GOAL OF THE EXERCISE: Please check every line of the listing for "EPSILON" and copy each line where it is found.

RECORDS SUPPLIED:

------------------------------------

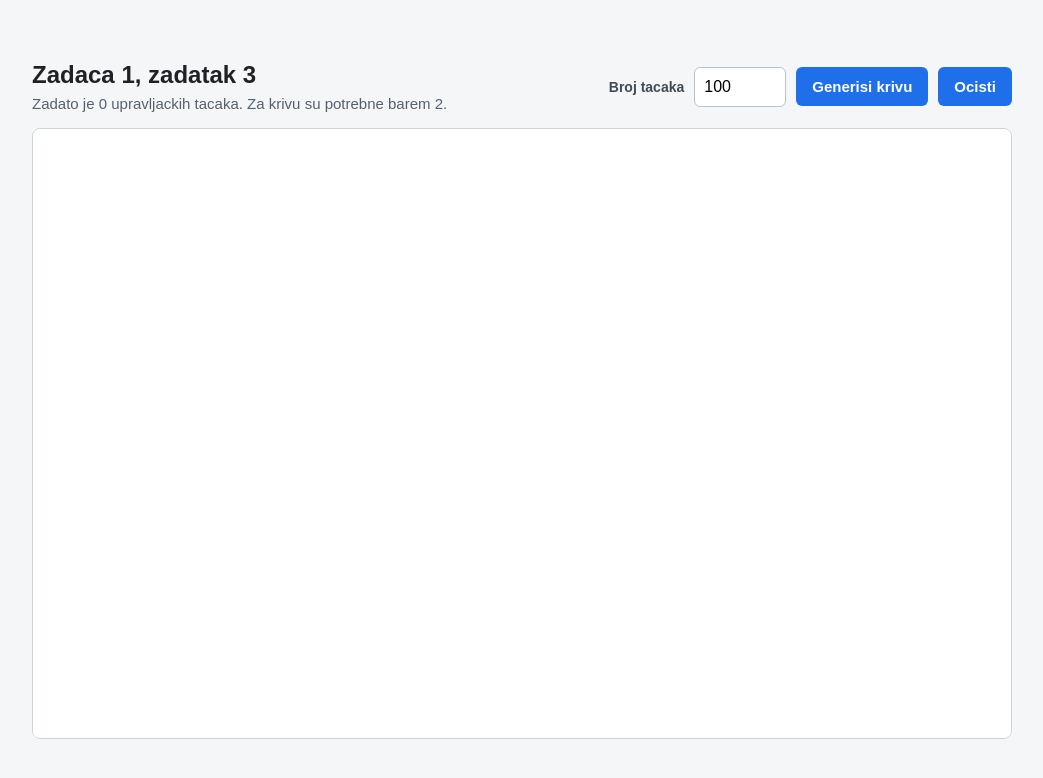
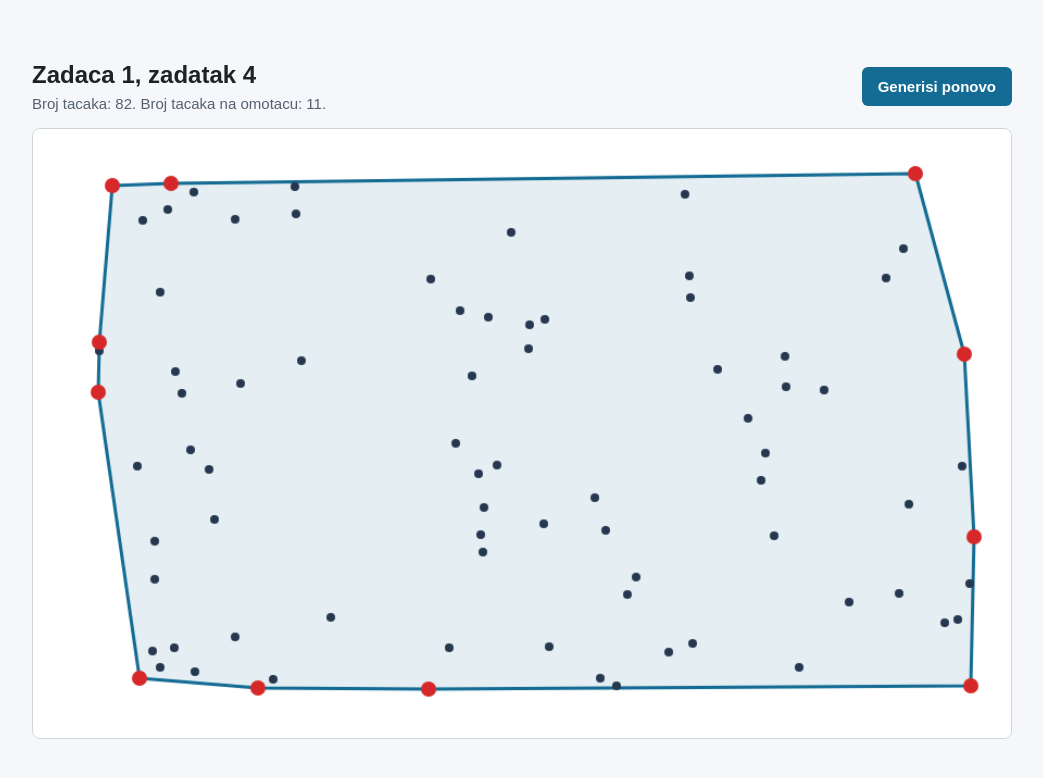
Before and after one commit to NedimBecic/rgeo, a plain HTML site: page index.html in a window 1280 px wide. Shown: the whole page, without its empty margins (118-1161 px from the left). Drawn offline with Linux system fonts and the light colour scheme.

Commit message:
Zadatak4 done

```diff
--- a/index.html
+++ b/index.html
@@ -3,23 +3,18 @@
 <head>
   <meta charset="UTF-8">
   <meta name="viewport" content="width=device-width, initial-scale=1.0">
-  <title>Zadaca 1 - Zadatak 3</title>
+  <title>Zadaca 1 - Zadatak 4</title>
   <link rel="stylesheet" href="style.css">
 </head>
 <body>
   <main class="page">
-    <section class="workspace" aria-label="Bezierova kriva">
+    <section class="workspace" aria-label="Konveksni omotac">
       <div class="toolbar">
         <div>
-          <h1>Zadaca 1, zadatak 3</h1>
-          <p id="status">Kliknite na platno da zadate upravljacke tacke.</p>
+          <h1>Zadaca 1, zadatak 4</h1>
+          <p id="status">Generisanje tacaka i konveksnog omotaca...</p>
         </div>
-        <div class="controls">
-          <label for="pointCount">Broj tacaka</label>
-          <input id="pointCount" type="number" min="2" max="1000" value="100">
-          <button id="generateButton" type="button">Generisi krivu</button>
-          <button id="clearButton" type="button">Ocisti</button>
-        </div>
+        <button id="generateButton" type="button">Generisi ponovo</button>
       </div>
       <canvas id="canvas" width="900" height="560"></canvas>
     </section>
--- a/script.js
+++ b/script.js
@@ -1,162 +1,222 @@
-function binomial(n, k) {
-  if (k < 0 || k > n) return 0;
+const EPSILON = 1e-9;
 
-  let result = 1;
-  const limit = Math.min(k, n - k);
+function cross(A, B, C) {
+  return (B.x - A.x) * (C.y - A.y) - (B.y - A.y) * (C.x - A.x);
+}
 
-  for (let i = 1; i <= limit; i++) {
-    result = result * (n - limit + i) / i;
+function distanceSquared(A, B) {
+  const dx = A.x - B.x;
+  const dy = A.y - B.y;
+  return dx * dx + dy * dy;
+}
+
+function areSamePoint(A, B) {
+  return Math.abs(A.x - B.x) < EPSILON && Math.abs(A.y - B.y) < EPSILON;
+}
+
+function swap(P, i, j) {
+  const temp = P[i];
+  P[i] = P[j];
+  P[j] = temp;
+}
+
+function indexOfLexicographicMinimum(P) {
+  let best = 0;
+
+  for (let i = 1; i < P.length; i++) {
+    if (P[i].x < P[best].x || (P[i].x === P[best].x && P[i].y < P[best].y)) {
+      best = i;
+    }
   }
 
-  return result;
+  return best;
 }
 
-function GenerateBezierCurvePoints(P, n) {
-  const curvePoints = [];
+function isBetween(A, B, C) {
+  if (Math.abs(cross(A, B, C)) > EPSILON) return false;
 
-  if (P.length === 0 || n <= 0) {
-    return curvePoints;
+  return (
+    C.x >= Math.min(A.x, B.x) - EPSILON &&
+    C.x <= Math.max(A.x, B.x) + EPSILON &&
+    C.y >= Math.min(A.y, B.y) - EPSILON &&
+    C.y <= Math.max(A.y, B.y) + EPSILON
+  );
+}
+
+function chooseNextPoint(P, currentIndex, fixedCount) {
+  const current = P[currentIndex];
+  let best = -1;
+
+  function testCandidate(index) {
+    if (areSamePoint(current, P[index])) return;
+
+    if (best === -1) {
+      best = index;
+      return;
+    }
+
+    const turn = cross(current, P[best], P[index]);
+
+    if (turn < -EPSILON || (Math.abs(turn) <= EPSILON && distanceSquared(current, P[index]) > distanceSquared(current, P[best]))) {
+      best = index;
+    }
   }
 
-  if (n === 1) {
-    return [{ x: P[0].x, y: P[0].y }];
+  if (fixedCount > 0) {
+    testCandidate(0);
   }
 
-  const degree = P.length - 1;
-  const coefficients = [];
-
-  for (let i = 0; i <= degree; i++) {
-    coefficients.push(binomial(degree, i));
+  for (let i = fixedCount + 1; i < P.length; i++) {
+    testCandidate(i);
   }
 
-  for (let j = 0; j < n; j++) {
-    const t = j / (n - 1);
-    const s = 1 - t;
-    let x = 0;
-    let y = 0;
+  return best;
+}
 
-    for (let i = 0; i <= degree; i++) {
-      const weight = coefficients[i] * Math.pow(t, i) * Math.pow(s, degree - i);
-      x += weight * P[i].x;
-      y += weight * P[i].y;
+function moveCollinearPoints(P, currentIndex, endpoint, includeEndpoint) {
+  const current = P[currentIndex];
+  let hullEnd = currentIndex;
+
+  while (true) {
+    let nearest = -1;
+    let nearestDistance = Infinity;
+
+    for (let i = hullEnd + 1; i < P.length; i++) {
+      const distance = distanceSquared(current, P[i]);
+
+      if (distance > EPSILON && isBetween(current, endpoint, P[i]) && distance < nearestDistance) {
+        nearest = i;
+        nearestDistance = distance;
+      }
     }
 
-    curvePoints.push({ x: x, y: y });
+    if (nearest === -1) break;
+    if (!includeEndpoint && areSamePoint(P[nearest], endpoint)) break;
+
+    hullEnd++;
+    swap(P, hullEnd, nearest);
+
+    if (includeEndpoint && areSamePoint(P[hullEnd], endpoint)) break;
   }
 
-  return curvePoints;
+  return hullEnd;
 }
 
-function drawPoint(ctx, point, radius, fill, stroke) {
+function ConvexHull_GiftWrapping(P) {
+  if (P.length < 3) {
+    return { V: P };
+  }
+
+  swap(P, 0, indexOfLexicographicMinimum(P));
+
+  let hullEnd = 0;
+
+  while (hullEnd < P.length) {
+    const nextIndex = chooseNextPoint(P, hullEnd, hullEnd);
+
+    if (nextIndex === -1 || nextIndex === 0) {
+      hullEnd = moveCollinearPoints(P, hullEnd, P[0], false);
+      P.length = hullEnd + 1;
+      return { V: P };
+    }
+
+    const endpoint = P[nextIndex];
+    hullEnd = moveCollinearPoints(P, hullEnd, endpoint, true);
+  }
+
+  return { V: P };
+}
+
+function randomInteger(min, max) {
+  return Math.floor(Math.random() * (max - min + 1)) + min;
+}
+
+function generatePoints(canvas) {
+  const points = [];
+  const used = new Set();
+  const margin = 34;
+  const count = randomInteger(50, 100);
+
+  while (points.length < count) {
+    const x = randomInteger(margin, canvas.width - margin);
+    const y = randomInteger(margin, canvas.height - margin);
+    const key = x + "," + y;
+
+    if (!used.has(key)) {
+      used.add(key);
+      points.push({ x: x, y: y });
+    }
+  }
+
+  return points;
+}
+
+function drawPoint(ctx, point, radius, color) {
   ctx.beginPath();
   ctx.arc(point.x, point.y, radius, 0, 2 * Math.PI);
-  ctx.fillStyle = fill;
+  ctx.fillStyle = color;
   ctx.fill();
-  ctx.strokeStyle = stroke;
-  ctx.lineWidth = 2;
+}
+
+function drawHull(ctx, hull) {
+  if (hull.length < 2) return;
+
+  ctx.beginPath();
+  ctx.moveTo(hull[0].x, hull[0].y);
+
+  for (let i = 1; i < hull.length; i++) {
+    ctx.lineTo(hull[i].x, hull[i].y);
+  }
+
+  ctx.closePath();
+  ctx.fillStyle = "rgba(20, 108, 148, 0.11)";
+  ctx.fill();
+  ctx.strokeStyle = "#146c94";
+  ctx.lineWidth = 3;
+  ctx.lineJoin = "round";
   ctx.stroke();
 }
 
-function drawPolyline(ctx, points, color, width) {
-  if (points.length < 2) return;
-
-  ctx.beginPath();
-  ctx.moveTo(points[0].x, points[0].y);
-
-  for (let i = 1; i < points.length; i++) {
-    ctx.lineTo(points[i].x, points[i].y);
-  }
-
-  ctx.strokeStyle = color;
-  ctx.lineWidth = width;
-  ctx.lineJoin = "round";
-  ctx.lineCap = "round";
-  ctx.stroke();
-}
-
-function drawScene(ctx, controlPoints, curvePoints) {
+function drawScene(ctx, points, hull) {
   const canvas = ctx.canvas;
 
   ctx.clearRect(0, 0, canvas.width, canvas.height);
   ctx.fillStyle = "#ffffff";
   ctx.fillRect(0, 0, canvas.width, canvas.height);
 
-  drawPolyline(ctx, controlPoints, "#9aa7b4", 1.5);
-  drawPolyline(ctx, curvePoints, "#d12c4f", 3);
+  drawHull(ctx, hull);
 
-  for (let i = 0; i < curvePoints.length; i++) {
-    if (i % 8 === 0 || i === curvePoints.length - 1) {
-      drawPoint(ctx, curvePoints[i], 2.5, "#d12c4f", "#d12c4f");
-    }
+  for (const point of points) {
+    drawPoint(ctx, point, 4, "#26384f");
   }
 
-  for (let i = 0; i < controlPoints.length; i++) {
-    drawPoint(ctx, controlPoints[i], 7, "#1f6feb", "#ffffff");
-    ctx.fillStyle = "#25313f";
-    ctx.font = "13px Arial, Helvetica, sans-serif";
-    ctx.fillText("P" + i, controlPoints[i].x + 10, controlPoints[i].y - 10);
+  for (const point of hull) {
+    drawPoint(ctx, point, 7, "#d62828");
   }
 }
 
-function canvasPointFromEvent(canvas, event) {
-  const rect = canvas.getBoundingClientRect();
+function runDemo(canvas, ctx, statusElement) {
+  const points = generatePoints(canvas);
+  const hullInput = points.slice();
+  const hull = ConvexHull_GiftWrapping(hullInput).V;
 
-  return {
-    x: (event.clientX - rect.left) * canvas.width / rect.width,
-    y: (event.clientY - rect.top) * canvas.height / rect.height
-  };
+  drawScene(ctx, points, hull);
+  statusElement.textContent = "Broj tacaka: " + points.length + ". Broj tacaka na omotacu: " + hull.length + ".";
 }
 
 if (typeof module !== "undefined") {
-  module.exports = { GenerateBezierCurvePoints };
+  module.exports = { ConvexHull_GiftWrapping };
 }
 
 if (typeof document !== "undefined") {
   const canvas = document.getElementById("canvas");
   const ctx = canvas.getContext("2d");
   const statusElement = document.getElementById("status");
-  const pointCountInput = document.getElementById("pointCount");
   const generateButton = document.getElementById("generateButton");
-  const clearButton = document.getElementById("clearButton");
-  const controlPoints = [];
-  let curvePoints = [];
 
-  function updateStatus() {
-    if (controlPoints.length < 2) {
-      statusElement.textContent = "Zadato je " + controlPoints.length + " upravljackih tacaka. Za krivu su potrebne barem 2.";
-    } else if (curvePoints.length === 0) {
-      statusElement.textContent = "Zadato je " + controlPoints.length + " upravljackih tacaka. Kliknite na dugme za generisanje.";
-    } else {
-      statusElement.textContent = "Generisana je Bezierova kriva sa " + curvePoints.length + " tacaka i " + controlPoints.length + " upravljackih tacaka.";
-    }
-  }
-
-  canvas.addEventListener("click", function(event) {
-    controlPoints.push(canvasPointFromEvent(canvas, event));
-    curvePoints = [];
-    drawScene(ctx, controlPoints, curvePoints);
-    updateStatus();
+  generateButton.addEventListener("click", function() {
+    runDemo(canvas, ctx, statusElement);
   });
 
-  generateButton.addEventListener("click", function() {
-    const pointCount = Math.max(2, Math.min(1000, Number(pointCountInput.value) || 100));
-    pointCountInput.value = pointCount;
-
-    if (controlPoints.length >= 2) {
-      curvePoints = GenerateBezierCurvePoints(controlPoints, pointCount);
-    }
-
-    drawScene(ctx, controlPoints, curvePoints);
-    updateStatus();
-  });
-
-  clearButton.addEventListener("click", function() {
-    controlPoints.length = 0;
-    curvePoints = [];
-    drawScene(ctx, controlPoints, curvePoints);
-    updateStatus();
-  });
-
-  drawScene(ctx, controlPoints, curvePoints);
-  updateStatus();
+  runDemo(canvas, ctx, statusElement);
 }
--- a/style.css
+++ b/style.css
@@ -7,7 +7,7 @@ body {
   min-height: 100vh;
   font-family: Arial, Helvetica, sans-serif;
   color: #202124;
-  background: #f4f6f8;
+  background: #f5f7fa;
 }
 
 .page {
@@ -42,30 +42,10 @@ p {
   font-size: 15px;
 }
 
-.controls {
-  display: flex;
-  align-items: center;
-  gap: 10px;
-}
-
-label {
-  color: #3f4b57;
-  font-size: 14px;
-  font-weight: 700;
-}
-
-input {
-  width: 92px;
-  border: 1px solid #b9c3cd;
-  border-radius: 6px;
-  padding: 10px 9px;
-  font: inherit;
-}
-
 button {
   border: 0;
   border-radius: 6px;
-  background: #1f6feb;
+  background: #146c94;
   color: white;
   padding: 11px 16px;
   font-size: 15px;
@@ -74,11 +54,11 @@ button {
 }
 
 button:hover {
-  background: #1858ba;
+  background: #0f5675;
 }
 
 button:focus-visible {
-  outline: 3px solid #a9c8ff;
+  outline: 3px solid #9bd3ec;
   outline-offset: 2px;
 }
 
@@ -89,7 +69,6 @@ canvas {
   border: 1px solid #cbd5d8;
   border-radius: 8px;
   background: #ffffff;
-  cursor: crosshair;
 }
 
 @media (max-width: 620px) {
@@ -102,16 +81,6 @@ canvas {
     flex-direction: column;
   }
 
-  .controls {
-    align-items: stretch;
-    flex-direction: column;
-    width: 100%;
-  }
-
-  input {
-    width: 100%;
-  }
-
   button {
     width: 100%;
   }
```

------------------------------------

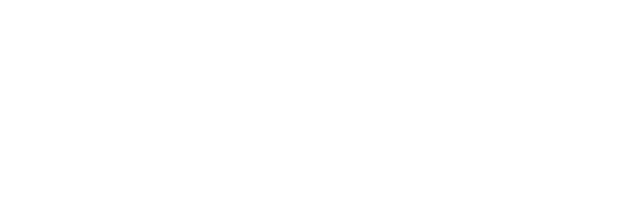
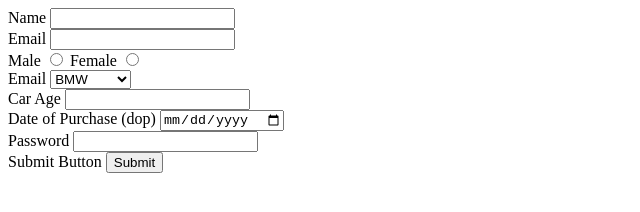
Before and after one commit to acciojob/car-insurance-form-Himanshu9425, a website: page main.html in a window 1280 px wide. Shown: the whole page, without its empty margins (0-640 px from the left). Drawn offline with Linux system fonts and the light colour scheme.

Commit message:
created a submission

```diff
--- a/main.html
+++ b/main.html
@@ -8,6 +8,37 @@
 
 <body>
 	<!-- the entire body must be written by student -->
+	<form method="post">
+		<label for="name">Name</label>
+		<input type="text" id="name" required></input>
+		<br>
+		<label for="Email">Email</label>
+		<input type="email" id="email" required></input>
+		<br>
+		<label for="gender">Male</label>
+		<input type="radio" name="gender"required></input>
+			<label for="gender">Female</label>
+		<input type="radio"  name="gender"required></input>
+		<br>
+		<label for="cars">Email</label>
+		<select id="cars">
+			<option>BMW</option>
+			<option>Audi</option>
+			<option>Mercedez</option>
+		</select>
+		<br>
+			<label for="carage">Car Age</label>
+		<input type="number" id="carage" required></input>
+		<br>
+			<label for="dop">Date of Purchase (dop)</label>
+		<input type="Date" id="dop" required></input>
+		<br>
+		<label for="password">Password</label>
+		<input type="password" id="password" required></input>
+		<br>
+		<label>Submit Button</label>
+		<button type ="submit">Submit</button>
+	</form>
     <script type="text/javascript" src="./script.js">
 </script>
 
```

------------------------------------

RESULT FOR THIS EXERCISE:
+const EPSILON = 1e-9;
+  return Math.abs(A.x - B.x) < EPSILON && Math.abs(A.y - B.y) < EPSILON;
+  if (Math.abs(cross(A, B, C)) > EPSILON) return false;
+    C.x >= Math.min(A.x, B.x) - EPSILON &&
+    C.x <= Math.max(A.x, B.x) + EPSILON &&
+    C.y >= Math.min(A.y, B.y) - EPSILON &&
+    C.y <= Math.max(A.y, B.y) + EPSILON
+    if (turn < -EPSILON || (Math.abs(turn) <= EPSILON && distanceSquared(current, P[index]) > distanceSquared(current, P[best]))) {
+      if (distance > EPSILON && isBetween(current, endpoint, P[i]) && distance < nearestDistance) {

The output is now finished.